**What to produce:** Copy out each line below that has the word "files" in it.

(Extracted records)

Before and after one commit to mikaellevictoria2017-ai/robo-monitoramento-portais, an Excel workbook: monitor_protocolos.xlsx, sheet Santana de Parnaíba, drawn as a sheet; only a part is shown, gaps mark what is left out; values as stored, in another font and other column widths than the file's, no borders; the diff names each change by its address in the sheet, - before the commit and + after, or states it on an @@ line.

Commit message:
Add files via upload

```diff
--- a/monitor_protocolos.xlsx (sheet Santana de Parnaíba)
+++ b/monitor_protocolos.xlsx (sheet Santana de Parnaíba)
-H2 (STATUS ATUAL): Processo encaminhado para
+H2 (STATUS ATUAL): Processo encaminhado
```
==
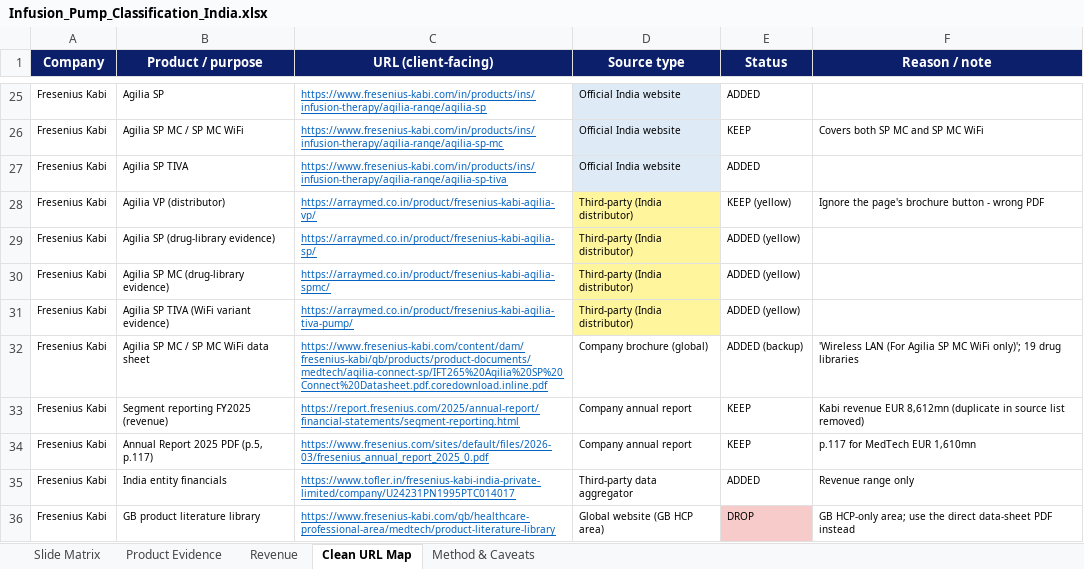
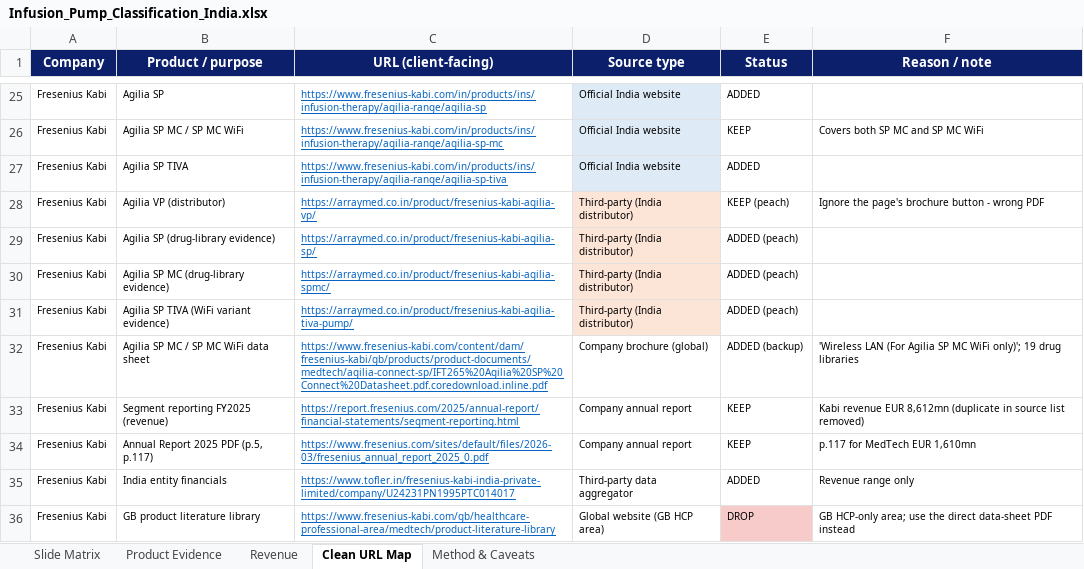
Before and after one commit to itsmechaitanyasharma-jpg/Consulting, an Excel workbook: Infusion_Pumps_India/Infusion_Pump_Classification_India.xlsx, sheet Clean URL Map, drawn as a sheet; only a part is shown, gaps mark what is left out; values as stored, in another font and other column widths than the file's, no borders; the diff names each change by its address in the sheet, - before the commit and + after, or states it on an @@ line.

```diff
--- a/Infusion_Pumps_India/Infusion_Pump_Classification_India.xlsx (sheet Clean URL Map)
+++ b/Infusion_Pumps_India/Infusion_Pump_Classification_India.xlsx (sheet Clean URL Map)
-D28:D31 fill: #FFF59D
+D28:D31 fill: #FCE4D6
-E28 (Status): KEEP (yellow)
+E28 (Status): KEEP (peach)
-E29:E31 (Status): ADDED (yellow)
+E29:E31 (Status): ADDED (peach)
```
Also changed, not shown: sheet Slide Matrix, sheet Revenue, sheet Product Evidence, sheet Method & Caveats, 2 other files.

**Result for this exercise:**
Add files via upload
Also changed, not shown: sheet Slide Matrix, sheet Revenue, sheet Product Evidence, sheet Method & Caveats, 2 other files.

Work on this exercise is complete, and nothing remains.